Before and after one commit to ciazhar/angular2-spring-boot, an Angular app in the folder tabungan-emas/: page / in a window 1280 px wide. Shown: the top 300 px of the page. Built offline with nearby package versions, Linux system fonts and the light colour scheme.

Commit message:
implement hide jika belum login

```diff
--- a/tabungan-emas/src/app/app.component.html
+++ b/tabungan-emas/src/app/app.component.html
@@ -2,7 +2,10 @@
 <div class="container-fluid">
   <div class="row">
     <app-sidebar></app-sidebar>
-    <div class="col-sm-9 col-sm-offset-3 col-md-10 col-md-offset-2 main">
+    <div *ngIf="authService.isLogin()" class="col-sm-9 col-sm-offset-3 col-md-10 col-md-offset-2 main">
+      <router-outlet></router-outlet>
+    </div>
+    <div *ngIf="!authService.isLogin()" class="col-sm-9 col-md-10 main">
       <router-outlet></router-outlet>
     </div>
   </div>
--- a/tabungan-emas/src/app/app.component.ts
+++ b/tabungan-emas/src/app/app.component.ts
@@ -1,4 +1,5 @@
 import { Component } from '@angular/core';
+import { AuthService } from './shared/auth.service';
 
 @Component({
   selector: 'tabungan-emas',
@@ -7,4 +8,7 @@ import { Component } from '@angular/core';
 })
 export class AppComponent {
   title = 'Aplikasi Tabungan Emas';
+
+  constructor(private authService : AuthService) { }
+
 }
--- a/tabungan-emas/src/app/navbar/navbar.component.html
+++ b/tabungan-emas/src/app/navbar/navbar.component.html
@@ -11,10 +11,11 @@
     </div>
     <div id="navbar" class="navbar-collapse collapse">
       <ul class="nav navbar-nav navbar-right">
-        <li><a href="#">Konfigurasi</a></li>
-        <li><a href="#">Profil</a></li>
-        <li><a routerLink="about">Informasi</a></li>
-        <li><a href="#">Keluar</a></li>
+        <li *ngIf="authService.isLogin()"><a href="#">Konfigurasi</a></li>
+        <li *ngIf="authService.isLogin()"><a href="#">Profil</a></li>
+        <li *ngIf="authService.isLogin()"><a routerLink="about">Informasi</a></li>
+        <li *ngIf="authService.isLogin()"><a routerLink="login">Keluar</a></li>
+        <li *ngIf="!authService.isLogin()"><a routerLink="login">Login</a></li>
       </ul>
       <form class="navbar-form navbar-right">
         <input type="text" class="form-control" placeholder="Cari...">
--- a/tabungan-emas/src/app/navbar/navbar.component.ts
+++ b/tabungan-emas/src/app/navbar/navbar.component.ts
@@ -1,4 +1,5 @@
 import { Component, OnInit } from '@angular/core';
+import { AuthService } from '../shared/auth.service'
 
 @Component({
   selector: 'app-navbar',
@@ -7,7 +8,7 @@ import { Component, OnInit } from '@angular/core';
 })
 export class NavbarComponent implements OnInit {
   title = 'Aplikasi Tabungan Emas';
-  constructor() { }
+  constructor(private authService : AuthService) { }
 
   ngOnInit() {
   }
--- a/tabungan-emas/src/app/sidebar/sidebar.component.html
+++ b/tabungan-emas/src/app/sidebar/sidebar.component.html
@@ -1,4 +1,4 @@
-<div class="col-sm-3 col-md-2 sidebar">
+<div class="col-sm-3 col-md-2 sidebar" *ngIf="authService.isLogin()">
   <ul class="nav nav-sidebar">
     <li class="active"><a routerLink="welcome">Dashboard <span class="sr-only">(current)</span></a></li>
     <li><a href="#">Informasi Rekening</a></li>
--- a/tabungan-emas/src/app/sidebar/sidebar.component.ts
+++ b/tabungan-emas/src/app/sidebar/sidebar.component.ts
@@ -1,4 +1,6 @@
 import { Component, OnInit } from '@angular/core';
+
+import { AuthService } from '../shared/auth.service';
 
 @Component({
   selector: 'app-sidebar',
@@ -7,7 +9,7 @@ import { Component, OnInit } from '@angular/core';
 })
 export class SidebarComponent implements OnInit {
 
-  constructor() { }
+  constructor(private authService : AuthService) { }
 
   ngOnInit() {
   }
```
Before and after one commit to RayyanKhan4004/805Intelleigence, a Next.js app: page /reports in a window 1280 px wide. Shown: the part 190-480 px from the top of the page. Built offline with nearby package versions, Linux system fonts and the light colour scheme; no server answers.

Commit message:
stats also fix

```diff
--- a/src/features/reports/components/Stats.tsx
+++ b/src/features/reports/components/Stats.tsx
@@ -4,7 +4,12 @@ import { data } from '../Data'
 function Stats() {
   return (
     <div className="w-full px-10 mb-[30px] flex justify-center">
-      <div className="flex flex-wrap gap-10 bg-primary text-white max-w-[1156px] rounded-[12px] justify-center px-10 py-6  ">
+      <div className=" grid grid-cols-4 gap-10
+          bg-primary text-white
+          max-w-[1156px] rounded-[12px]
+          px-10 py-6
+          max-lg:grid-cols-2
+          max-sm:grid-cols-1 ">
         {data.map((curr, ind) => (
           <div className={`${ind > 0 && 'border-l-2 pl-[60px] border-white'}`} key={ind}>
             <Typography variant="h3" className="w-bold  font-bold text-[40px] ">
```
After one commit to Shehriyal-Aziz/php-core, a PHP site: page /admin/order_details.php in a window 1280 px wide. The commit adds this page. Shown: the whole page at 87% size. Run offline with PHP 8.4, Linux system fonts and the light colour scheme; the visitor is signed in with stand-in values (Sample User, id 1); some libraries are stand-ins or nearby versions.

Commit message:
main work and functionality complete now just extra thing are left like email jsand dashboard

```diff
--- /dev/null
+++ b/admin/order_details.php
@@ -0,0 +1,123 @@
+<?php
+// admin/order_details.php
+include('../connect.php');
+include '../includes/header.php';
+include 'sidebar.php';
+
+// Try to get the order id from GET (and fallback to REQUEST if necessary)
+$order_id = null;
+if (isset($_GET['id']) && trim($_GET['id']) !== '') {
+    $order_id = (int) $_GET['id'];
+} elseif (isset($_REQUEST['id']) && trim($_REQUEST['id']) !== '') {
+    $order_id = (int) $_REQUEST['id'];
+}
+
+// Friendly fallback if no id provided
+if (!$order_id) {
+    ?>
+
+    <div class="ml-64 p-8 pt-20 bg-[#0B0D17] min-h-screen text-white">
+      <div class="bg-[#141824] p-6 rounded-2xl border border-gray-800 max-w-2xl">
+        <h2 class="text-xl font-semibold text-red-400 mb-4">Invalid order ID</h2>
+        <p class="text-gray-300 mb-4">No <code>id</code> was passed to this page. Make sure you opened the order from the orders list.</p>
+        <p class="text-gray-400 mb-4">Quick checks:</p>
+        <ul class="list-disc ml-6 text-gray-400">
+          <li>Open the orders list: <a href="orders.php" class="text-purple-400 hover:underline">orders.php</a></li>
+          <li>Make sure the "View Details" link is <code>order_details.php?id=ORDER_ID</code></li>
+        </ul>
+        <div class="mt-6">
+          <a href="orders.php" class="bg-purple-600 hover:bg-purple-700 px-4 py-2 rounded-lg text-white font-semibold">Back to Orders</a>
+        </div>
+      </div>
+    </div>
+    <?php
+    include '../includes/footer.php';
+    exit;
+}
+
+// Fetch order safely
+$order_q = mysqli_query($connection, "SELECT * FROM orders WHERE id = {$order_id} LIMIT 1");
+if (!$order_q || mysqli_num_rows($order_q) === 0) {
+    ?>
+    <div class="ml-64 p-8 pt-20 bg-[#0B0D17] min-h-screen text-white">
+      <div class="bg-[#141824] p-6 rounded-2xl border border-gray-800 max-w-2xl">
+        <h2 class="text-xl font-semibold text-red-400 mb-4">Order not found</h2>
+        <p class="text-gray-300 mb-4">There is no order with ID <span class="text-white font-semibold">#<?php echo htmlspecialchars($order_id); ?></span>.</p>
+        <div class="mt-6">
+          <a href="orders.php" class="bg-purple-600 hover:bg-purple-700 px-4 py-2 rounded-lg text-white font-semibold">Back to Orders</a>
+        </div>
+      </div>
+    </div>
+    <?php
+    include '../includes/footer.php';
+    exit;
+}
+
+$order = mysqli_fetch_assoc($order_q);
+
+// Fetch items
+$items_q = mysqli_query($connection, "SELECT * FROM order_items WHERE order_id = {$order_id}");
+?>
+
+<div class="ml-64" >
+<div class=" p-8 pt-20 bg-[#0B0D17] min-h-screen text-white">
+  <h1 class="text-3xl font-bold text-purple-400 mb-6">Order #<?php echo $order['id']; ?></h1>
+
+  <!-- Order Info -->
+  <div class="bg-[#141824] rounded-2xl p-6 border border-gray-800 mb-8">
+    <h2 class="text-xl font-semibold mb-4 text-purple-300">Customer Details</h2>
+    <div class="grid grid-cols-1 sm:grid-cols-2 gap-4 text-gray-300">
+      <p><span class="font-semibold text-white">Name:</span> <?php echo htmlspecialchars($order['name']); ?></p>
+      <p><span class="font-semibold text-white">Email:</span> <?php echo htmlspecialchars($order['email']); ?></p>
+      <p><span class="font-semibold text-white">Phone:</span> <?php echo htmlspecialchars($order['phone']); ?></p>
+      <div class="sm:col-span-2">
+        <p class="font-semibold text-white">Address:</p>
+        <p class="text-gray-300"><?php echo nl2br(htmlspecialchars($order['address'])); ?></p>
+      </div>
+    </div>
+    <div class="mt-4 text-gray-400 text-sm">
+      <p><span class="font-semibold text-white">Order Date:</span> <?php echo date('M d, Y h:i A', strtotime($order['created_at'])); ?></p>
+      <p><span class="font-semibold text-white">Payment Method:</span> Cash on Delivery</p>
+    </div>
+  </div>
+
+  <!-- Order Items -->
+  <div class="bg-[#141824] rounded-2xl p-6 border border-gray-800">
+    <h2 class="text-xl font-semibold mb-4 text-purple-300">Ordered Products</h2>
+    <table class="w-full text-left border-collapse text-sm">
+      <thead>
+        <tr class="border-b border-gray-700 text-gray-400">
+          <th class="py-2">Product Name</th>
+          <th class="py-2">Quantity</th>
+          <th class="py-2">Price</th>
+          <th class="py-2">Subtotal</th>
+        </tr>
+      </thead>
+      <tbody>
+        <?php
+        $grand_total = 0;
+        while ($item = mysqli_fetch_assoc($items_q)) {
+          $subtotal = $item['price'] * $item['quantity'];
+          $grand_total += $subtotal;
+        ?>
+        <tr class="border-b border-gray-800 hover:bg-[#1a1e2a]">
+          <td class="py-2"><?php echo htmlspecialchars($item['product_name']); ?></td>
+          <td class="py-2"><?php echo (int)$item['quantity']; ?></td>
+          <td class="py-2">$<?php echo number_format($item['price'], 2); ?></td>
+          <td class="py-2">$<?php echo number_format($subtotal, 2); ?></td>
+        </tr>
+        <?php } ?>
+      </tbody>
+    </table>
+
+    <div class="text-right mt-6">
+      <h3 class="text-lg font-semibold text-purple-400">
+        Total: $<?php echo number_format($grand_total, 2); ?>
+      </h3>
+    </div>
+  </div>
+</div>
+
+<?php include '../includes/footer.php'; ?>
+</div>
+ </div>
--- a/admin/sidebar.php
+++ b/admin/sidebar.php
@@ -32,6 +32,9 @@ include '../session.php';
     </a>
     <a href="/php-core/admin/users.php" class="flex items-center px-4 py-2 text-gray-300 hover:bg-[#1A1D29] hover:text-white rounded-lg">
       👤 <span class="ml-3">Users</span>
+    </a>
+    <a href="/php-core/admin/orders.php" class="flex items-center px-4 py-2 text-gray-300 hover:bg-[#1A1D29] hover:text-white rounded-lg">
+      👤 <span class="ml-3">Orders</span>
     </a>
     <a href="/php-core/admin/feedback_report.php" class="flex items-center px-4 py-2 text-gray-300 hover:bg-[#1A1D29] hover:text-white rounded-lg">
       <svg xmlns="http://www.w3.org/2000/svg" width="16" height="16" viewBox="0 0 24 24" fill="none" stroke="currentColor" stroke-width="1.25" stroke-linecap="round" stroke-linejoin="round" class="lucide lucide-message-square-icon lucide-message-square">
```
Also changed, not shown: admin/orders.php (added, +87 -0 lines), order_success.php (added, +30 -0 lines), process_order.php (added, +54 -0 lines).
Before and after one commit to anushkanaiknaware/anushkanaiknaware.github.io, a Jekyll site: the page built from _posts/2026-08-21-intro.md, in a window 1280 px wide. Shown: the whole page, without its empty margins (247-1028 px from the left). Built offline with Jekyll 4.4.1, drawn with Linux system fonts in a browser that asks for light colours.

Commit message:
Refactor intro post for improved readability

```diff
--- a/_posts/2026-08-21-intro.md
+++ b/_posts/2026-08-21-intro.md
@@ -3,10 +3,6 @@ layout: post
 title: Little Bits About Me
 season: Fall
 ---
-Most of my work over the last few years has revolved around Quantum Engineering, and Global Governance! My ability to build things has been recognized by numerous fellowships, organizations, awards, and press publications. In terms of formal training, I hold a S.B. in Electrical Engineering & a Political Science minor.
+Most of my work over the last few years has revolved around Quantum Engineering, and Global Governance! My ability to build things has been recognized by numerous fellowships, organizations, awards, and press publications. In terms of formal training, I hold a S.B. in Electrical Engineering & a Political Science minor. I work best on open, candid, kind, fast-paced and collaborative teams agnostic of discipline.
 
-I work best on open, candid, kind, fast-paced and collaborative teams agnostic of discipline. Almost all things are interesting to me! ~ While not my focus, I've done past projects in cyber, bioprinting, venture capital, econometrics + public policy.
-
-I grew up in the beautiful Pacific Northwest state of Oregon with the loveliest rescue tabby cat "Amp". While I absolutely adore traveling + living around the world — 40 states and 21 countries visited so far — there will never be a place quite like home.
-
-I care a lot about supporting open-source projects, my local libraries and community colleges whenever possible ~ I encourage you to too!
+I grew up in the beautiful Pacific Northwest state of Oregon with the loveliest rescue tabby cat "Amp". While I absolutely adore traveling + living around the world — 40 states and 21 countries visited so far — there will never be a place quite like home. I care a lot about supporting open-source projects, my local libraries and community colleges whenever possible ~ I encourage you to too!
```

· · · ·

Task directions: Scan the listing above and copy all lines containing the word "include".

Response area:
+include('../connect.php');
+include '../includes/header.php';
+include 'sidebar.php';
+    include '../includes/footer.php';
+    include '../includes/footer.php';
+<?php include '../includes/footer.php'; ?>
@@ -32,6 +32,9 @@ include '../session.php';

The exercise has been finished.